**YOUR ASSIGNMENT**
What you output must be the exact lines from the first line of the data through the one holding "Some web libraries", with no pictures.

:: RECORDS PROVIDED

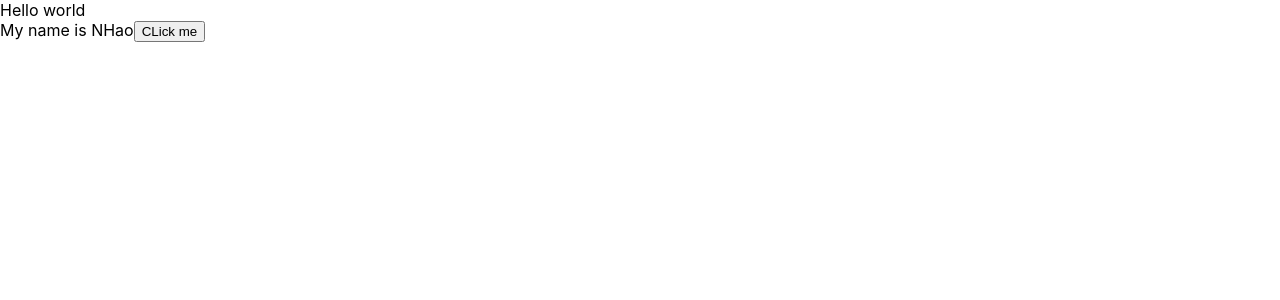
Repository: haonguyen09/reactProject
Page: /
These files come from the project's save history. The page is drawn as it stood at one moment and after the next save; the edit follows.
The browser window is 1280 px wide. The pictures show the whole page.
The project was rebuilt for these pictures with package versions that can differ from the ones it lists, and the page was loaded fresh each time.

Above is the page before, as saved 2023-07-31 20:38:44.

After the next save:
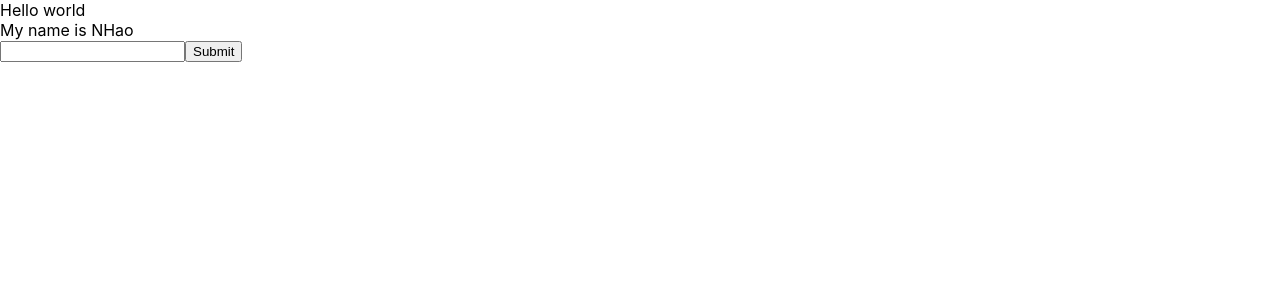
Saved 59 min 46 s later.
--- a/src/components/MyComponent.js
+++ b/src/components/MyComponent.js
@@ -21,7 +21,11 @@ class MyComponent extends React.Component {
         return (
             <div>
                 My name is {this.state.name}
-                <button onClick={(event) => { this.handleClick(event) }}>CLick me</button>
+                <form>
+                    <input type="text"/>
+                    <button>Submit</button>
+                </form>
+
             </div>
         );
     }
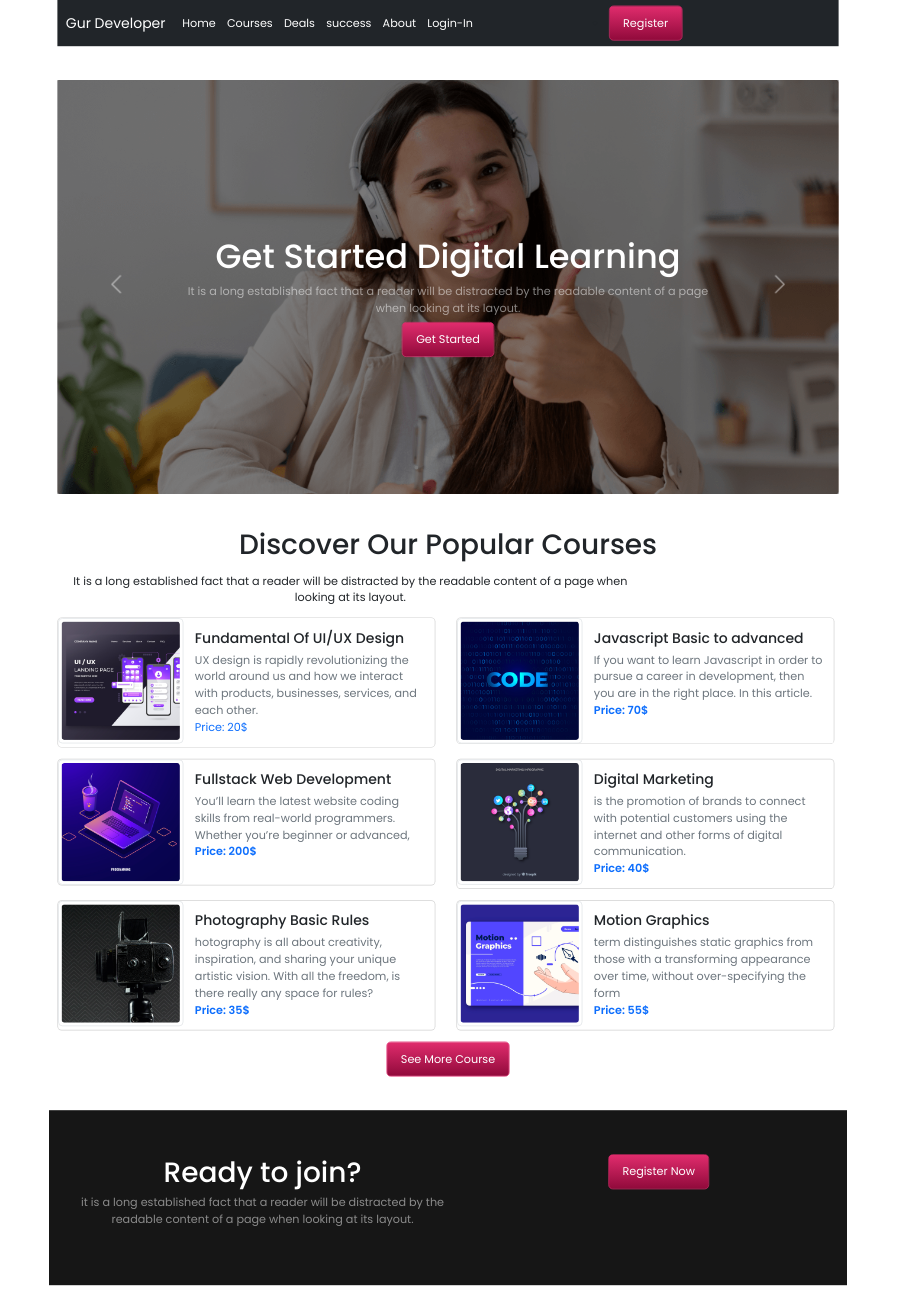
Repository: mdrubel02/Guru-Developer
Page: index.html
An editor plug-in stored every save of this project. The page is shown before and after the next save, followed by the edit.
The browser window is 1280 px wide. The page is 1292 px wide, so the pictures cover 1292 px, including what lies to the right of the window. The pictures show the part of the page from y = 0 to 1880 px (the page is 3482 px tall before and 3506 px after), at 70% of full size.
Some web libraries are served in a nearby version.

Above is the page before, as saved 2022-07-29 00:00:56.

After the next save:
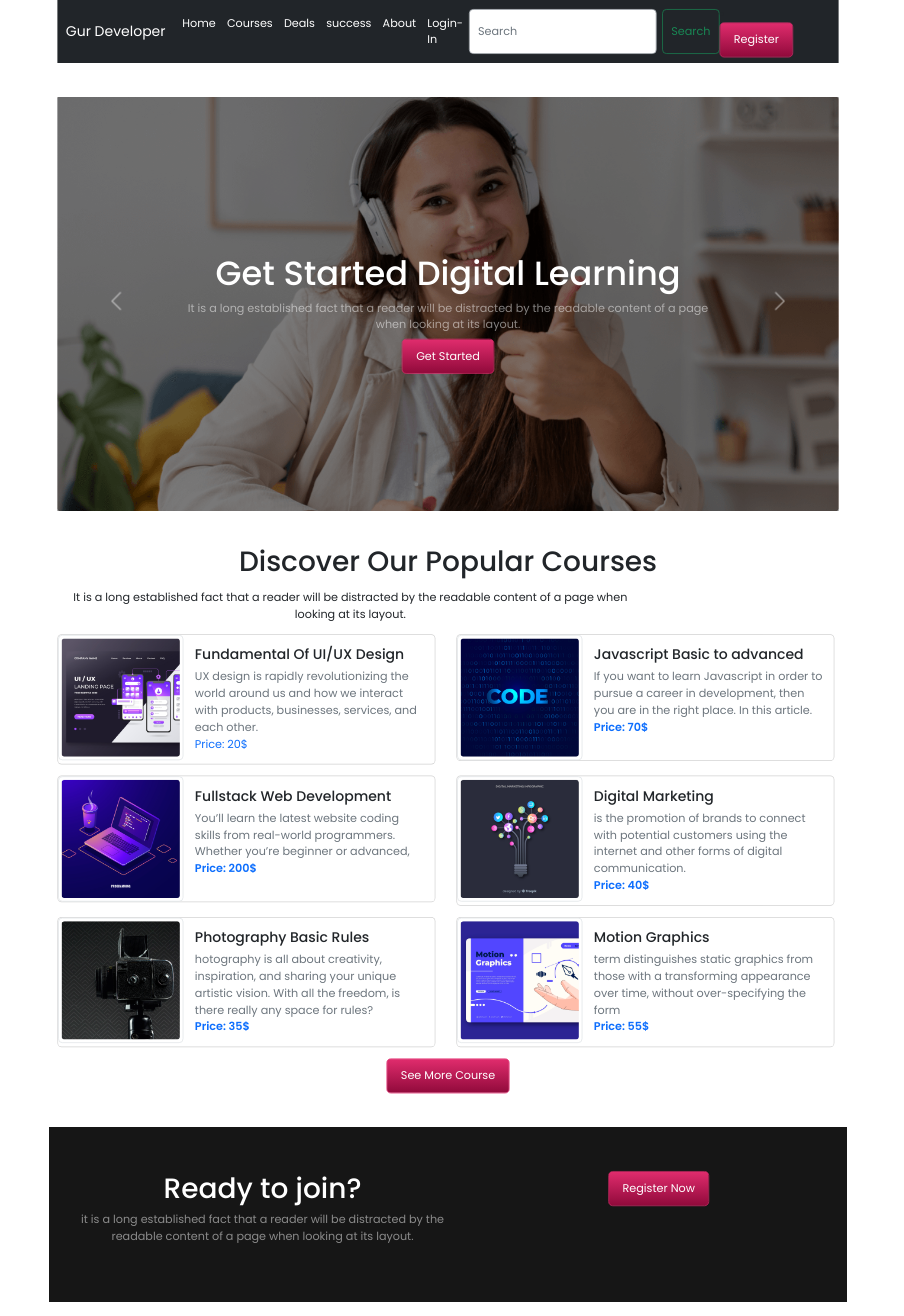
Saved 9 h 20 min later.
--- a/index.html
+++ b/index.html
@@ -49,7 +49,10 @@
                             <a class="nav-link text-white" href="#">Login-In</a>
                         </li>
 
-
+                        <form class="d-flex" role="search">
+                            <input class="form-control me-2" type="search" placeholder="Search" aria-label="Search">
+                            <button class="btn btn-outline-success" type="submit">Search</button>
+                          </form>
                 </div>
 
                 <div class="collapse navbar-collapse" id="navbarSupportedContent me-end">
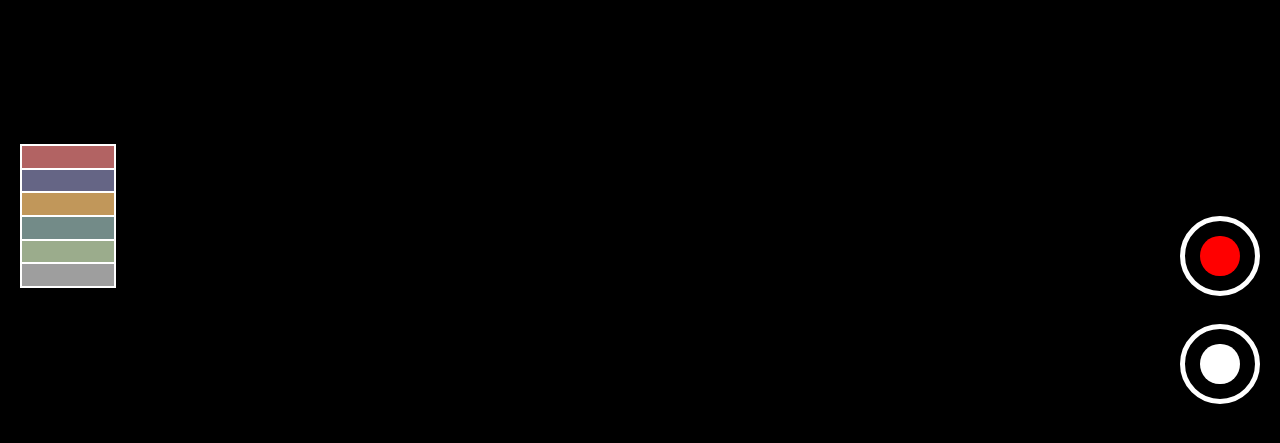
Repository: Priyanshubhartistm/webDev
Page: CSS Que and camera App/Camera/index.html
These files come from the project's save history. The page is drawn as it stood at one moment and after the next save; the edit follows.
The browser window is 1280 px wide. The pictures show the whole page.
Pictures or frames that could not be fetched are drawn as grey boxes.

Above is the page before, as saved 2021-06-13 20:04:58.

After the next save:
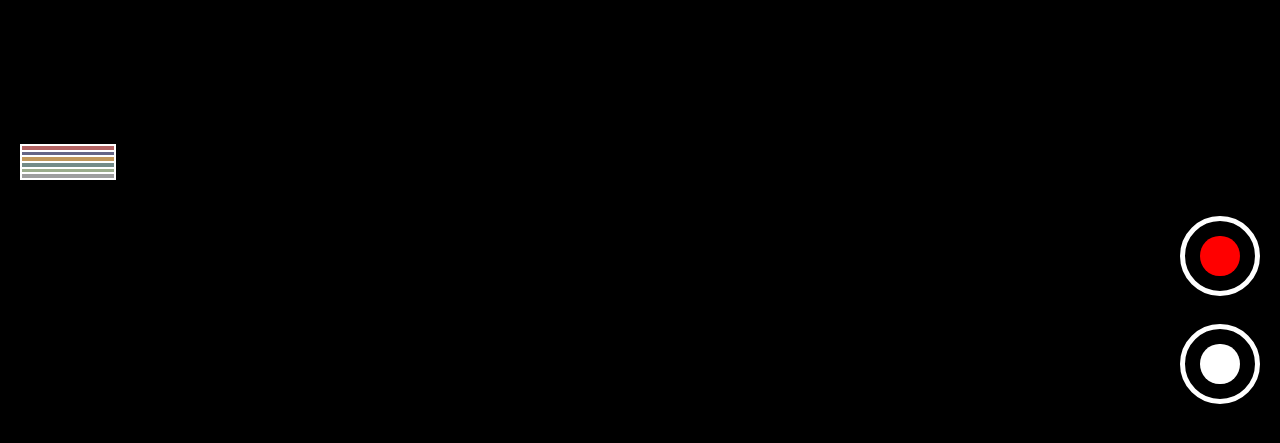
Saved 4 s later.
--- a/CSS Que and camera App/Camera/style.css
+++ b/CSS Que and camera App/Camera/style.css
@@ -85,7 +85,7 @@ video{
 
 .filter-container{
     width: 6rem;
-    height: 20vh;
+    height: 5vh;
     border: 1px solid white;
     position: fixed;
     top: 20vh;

::::

**RESULT**
Repository: haonguyen09/reactProject
Page: /
These files come from the project's save history. The page is drawn as it stood at one moment and after the next save; the edit follows.
The browser window is 1280 px wide. The pictures show the whole page.
The project was rebuilt for these pictures with package versions that can differ from the ones it lists, and the page was loaded fresh each time.

Above is the page before, as saved 2023-07-31 20:38:44.

After the next save:
Saved 59 min 46 s later.
--- a/src/components/MyComponent.js
+++ b/src/components/MyComponent.js
@@ -21,7 +21,11 @@ class MyComponent extends React.Component {
         return (
             <div>
                 My name is {this.state.name}
-                <button onClick={(event) => { this.handleClick(event) }}>CLick me</button>
+                <form>
+                    <input type="text"/>
+                    <button>Submit</button>
+                </form>
+
             </div>
         );
     }
Repository: mdrubel02/Guru-Developer
Page: index.html
An editor plug-in stored every save of this project. The page is shown before and after the next save, followed by the edit.
The browser window is 1280 px wide. The page is 1292 px wide, so the pictures cover 1292 px, including what lies to the right of the window. The pictures show the part of the page from y = 0 to 1880 px (the page is 3482 px tall before and 3506 px after), at 70% of full size.
Some web libraries are served in a nearby version.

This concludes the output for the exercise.